This all seems to be building to a head, and earlier this week, Cuomo, who started this whole thing, accidentally stumbled into something when he said during a NY1 interview that “the real issue is the relationship between the police and the community, and that’s what has to be fixed here.” That’s right, but that was also right five months ago before Cuomo decided to unleash the cops into the subways, and that’s something that should have been considered by the MTA and the governor and mayor before this exploded into general unrest and increased tensions across the transit network.

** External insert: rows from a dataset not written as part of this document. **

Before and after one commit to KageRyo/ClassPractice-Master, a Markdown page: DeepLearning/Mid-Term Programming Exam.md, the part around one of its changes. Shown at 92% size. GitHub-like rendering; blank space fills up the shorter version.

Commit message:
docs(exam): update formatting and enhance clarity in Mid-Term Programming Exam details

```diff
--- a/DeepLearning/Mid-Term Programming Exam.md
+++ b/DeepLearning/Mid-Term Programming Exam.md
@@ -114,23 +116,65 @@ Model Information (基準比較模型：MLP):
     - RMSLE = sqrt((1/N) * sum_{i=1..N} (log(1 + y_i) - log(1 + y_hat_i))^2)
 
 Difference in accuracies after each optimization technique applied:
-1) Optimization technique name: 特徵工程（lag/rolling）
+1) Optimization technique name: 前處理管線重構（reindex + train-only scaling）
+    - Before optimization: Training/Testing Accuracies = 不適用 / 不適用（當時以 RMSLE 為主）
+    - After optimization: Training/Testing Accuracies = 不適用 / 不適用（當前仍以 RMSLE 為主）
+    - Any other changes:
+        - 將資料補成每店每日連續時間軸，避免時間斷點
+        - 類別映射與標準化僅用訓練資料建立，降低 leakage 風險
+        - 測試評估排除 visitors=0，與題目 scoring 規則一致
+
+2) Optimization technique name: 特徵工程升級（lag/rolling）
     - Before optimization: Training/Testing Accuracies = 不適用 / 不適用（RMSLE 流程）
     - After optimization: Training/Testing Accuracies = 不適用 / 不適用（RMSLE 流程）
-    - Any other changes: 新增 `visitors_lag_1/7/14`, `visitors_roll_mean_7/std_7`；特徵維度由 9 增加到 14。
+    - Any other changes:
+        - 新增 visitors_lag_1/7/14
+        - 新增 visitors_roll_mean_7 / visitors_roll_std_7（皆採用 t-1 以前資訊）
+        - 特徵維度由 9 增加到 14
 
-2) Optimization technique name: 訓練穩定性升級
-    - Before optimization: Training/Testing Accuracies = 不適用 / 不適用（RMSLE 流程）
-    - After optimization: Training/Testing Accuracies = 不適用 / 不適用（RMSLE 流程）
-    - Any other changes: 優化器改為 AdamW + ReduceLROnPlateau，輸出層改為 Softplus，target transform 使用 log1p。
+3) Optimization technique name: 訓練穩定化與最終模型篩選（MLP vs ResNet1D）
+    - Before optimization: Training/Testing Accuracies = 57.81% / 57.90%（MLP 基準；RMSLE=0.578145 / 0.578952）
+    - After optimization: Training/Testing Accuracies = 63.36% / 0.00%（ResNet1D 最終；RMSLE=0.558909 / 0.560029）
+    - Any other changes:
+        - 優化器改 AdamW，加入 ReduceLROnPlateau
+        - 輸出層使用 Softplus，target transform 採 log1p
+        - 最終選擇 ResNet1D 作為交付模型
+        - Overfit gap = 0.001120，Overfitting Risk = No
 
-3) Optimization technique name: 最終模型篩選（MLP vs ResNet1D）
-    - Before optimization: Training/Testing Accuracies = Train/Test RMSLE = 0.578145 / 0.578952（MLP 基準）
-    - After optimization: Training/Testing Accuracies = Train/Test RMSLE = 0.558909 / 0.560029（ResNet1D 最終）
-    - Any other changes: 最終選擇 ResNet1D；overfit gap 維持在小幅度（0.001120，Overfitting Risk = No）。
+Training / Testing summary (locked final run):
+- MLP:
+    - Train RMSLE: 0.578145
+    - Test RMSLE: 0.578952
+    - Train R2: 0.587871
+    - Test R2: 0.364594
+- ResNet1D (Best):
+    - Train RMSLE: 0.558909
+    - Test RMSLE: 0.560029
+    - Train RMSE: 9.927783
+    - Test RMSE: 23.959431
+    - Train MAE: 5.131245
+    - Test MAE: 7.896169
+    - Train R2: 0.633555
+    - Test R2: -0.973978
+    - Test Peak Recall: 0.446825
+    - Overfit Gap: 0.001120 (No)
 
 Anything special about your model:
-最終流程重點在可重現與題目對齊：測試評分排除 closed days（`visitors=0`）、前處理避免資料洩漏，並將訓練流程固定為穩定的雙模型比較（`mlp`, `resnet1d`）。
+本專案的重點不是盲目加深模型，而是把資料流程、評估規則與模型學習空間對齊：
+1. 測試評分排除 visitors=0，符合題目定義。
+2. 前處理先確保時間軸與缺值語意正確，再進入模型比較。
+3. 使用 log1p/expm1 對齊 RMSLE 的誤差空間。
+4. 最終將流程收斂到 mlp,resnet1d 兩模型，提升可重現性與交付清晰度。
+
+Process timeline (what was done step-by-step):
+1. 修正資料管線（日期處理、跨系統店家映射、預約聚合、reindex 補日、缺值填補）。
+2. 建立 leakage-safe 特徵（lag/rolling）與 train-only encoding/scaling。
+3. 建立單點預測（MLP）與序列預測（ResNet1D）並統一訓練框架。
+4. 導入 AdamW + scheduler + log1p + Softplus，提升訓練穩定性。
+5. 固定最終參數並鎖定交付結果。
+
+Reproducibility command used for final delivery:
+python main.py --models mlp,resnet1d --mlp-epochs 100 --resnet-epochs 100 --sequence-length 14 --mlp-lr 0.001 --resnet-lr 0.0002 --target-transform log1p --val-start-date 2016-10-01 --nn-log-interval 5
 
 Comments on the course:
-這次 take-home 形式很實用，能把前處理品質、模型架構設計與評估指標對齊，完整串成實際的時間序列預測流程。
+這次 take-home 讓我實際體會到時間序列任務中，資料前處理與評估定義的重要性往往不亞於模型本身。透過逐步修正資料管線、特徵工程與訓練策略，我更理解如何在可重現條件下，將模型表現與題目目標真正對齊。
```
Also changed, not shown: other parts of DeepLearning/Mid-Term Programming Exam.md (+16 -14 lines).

So where does the city go from here? One path leads New York into a dark place where the lessons of Fruitvale Station and the death of Oscar Grant are learned anew in a different city under different circumstances. The other involves a reset and pullback from the current situation. It involves maturity and a recognition by the governor and mayor and MTA Board that this was handled poorly from the start. It involves reducing the purview of this crackdown to true quality-of-life offenses. It involves prioritizing the safety of transit workers, and especially of those on buses where most assaults occur, first, and homeless outreach second, before Churro Ladies, candy vendors and people sitting on benches come under the microscope. It involves honesty in the fare hike debate, and an enforcement effort that’s rational with real goals and with a real commitment by the city to expand Fair Fares and redesign fare control areas to increase accessibility while incorporating best-in-class designs that include taller and wider fare gates and fewer unstaffed emergency exits. It involves a recognition that maintaining quality of life in the subways is important, but it also involves an acceptance that the MTA’s current summons-based enforcement, rather than criminalizing trivial acts that aren’t arrest-worthy offenses, should be sufficient.

It’s not hard to get this right so that vulnerable communities don’t feel unfairly targeted and so that our politicians aren’t constantly trying to convince the public, despite all evidence to the contrary, that the subways aren’t safe. It requires two stubborn leaders to admit they weren’t right in the first place, and it requires honesty about the NYPD’s relationship with the people it’s supposed to protect. It’s not in the end just about the churro ladies, and it’s not too late to get it right. But without a political reckoning, it sure is getting late early.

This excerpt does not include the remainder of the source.